Data items:

========

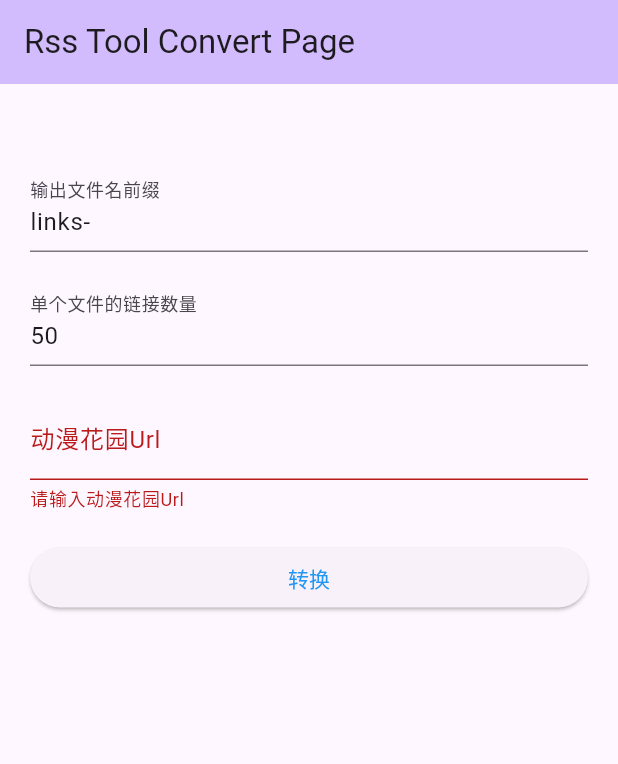
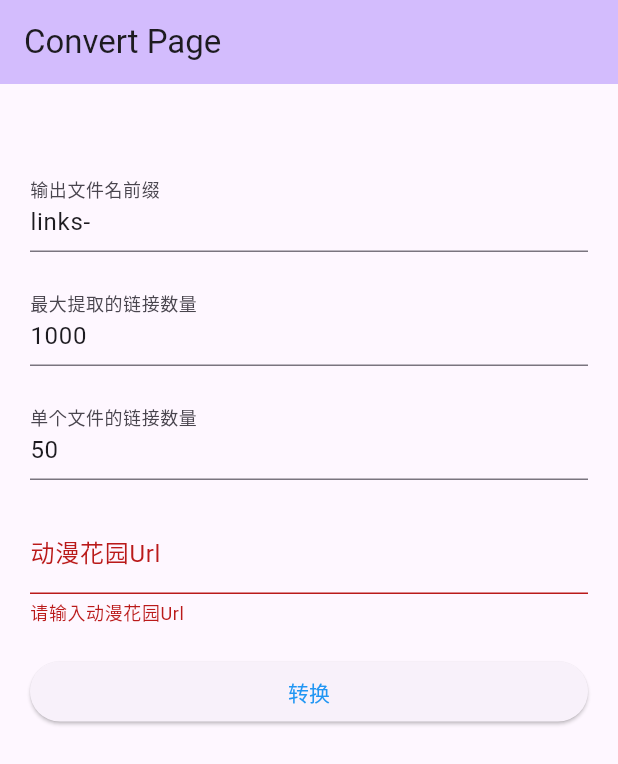
Before and after one commit to chivehao/dmhytool, a Flutter app: the screen it shows after launch, after a tap on "转换", on a phone screen of 412 x 824 dp. Shown: the top 764 px of the screen. Run offline on Flutter 3.47's test engine with Material 3 defaults, Android fonts, the phone set to English and light mode, and no system bars; our stand-ins replace dio; missing offline and left inert: dart:ffi.

Commit message:
添加最大的提取数量限值

```diff
--- a/lib/main.dart
+++ b/lib/main.dart
@@ -1,3 +1,4 @@
+import 'dart:ffi';
 import 'dart:io';
 
 import 'package:dio/dio.dart';
@@ -19,12 +20,12 @@
   @override
   Widget build(BuildContext context) {
     return MaterialApp(
-      title: 'Rss Tool',
+      title: '动漫花园小工具',
       theme: ThemeData(
         colorScheme: ColorScheme.fromSeed(seedColor: Colors.deepPurple),
         useMaterial3: true,
       ),
-      home: const MyHomePage(title: 'Rss Tool Convert Page'),
+      home: const MyHomePage(title: 'Convert Page'),
     );
   }
 }
@@ -42,6 +43,7 @@
   final GlobalKey _formKey = GlobalKey<FormState>();
   String _namePrefix = "links-";
   int _singleFileLinkCounts = 50;
+  int _maxLinkCounts = 1000;
   String _url = "";
   bool _isConverting = false;
   bool _isFetching = false;
@@ -73,6 +75,18 @@
                 return null;
               },
               onSaved: (v) => _namePrefix = v!,
+            ),
+            const SizedBox(height: 20),
+            TextFormField(
+              initialValue: _maxLinkCounts.toString(),
+              decoration: const InputDecoration(labelText: '最大提取的链接数量'),
+              validator: (v) {
+                if (v == null || v.isEmpty) {
+                  return '请输入最大提取的链接数量';
+                }
+                return null;
+              },
+              onSaved: (v) => _maxLinkCounts = int.parse(v!),
             ),
             const SizedBox(height: 20),
             TextFormField(
@@ -160,7 +174,8 @@
     setState(() {
       _isFetching = true;
     });
-    while(hasNext) {
+    int i = 0;
+    while(hasNext && i <= _maxLinkCounts) {
       String newUrl = prefix + page.toString() + postfix;
       try {
         Html.Document doc = await fetchRssFeed(newUrl);
@@ -172,6 +187,8 @@
         Html.Element? nextEl = doc.querySelectorAll("div.table div.fl a")
         .where((el)=>el.text.contains("下")).firstOrNull;
         hasNext = nextEl != null;
+
+        i += magnets.length;
 
         for(var magnet in magnets) {
           if (magnet != null && magnet.isNotEmpty) links.add(magnet);
@@ -218,8 +235,9 @@
       });
     }
 
+    DateTime now = DateTime.now();
     Directory docDir = await getApplicationDocumentsDirectory();
-    Directory subDir = Directory('${docDir.path}/run.ikaros.ch.dmhytool');
+    Directory subDir = Directory('${docDir.path}/run.ikaros.ch.dmhytool/${now.year}.${now.month}.${now.day}');
     if (!subDir.existsSync()) {
       subDir.createSync(recursive: true);
     }
--- a/pubspec.yaml
+++ b/pubspec.yaml
@@ -2,7 +2,7 @@ name: dmhytool
 description: "A rss tool on windows"
 publish_to: 'none' # Remove this line if you wish to publish to pub.dev
 
-version: 0.1.0
+version: 0.1.1
 
 environment:
   sdk: ^3.5.1
```
Also changed, not shown: 3 other files.
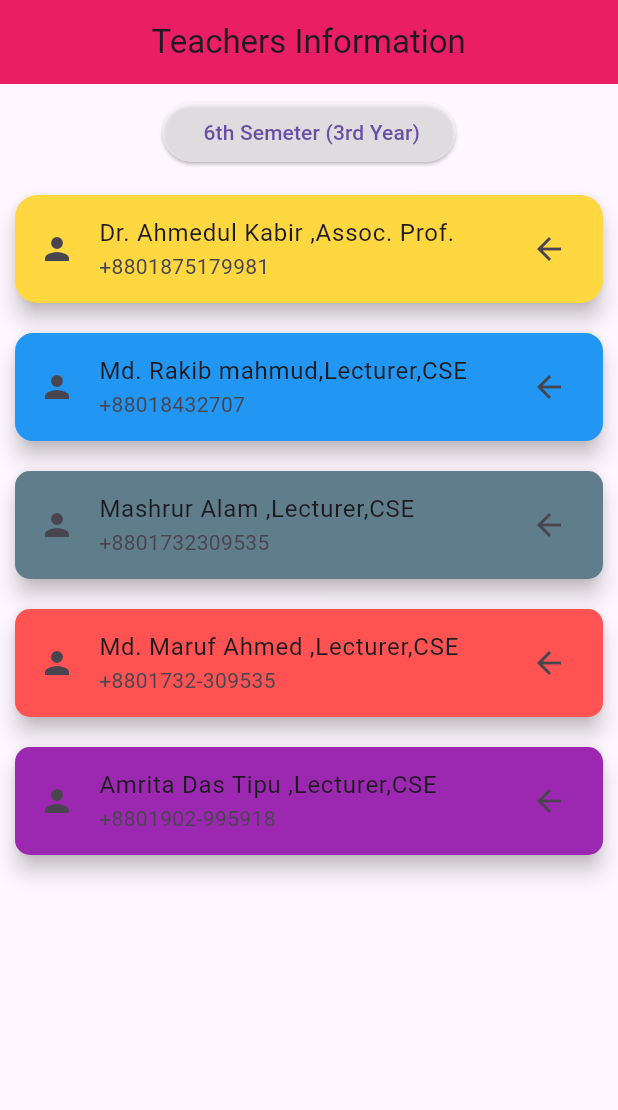
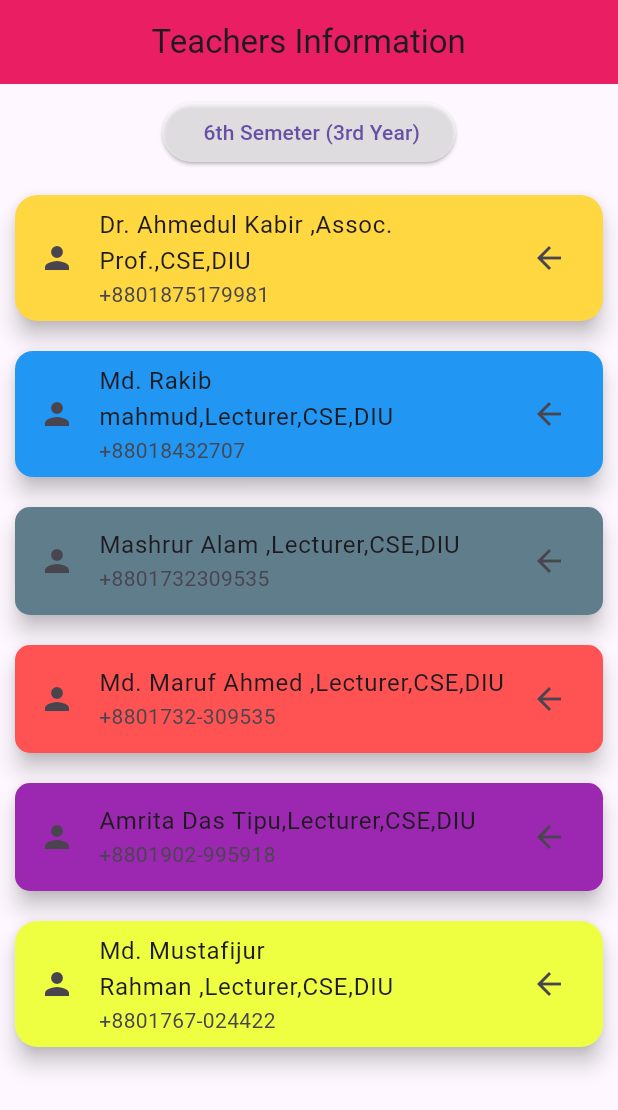
Before and after one commit to ashrafulislamakik/Flutter_Widgets_Module_5, a Flutter app: the thirdScreen screen opened directly, on a phone screen of 412 x 824 dp. Shown: the top 1110 px of the screen. Run offline on Flutter 3.47's test engine with Material 3 defaults, Android fonts, the phone set to English and light mode, and no system bars; network calls fail.

Commit message:
Update main.dart

```diff
--- a/lib/main.dart
+++ b/lib/main.dart
@@ -166,7 +166,8 @@ class thirdScreen extends StatelessWidget {
           child: Text(" Teachers Information ")),
       ),
 
-      body: Center(
+      body: SingleChildScrollView(
+        child: Center(
           child: Column(
             children: [
               Padding(
@@ -185,7 +186,7 @@ class thirdScreen extends StatelessWidget {
                 child: ListTile(
                   leading: Icon(Icons.person),
                   trailing: Icon(Icons.arrow_back),
-                title: Text("Dr. Ahmedul Kabir ,Assoc. Prof."),
+                  title: Text("Dr. Ahmedul Kabir ,Assoc. Prof.,CSE,DIU"),
                   subtitle: Text("+8801875179981"),
                 ),
               ),
@@ -202,7 +203,7 @@ class thirdScreen extends StatelessWidget {
                 child: ListTile(
                   leading: Icon(Icons.person),
                   trailing: Icon(Icons.arrow_back),
-                title: Text("Md. Rakib mahmud,Lecturer,CSE"),
+                  title: Text("Md. Rakib mahmud,Lecturer,CSE,DIU"),
                   subtitle: Text("+88018432707"),
                 ),
               ),
@@ -219,7 +220,7 @@ class thirdScreen extends StatelessWidget {
                 child: ListTile(
                   leading: Icon(Icons.person),
                   trailing: Icon(Icons.arrow_back),
-                title: Text("Mashrur Alam ,Lecturer,CSE"),
+                  title: Text("Mashrur Alam ,Lecturer,CSE,DIU"),
                   subtitle: Text("+8801732309535"),
 
                 ),
@@ -239,7 +240,7 @@ class thirdScreen extends StatelessWidget {
                 child: ListTile(
                   leading: Icon(Icons.person),
                   trailing: Icon(Icons.arrow_back),
-                title: Text("Md. Maruf Ahmed ,Lecturer,CSE"),
+                  title: Text("Md. Maruf Ahmed ,Lecturer,CSE,DIU"),
                   subtitle: Text("+8801732-309535"),
 
                 ),
@@ -257,14 +258,31 @@ class thirdScreen extends StatelessWidget {
                 child: ListTile(
                   leading: Icon(Icons.person),
                   trailing: Icon(Icons.arrow_back),
-                title: Text("Amrita Das Tipu ,Lecturer,CSE"),
+                  title: Text("Amrita Das Tipu,Lecturer,CSE,DIU"),
                   subtitle: Text("+8801902-995918"),
 
                 ),
               ),
 
+              Card(
+                color: Colors.limeAccent,
+                elevation: 6,
+                margin: EdgeInsets.all(10),
+                shape: RoundedRectangleBorder(
+                  borderRadius: BorderRadius.circular(15)
+                ),
+
+                child: ListTile(
+                  leading: Icon(Icons.person),
+                  trailing: Icon(Icons.arrow_back),
+                  title: Text("Md. Mustafijur Rahman ,Lecturer,CSE,DIU"),
+                  subtitle: Text("+8801767-024422"),
+                ),
+              )
+
 
             ],
+          ),
         ),
       ),
 
```
Lines whose indentation alone changed are shown as unchanged.
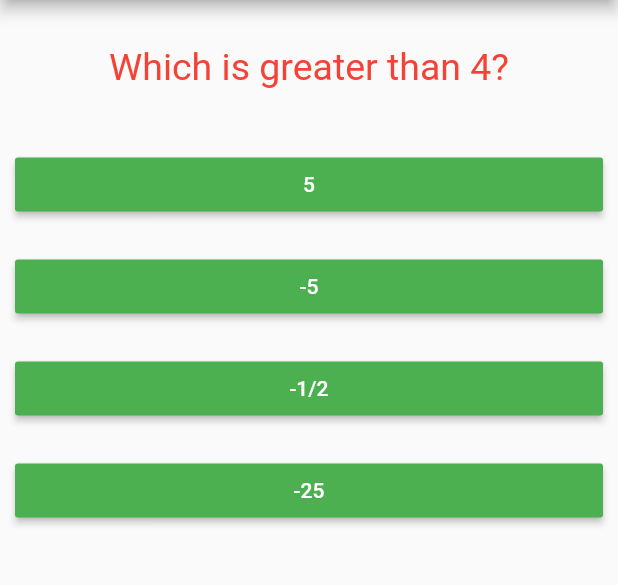
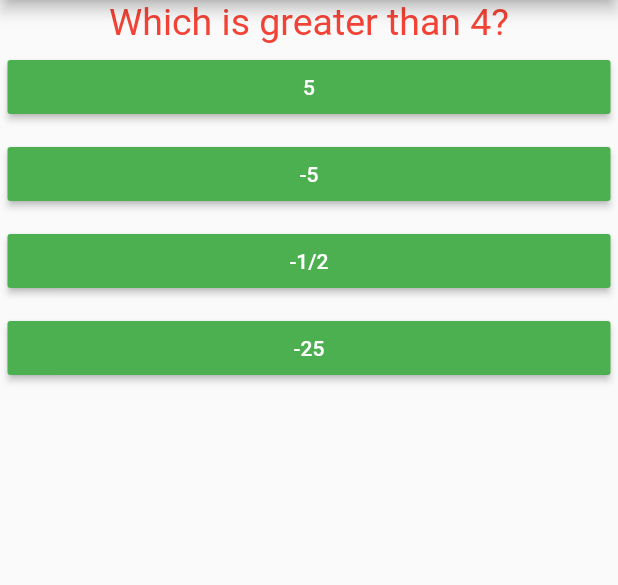
Before and after one commit to AmitGain1818/quiz_test_app, a Flutter app: the screen it shows after launch, on a phone screen of 412 x 824 dp, the part 84-669 px from its top. Run offline on Flutter 3.47's test engine with Material 2 defaults, Android fonts, the phone set to English and light mode, and no system bars.

Commit message:
Change Style

```diff
--- a/lib/answer.dart
+++ b/lib/answer.dart
@@ -11,7 +11,7 @@ class Answers extends StatelessWidget {
   Widget build(BuildContext context) {
     return Container(
       width: double.infinity,
-      margin: EdgeInsets.all(10),
+      margin: EdgeInsets.all(5),
       child: RaisedButton(
         color: Colors.green,
         textColor: Colors.white,
--- a/lib/question.dart
+++ b/lib/question.dart
@@ -9,8 +9,6 @@ class Questions extends StatelessWidget {
   @override
   Widget build(BuildContext context) {
     return Container(
-      width: double.infinity,
-      margin: EdgeInsets.all(30),
       child: Text(
         questionText,
         style: TextStyle(
```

========

**TASK STATEMENT**: A word-for-word reproduction is needed of the lines above from the line containing "Also changed, not shown: 3 other files." through the line containing "network calls fail.", with both ends kept and no pictures.

**PROBLEM SOLUTION**:
Also changed, not shown: 3 other files.
Before and after one commit to ashrafulislamakik/Flutter_Widgets_Module_5, a Flutter app: the thirdScreen screen opened directly, on a phone screen of 412 x 824 dp. Shown: the top 1110 px of the screen. Run offline on Flutter 3.47's test engine with Material 3 defaults, Android fonts, the phone set to English and light mode, and no system bars; network calls fail.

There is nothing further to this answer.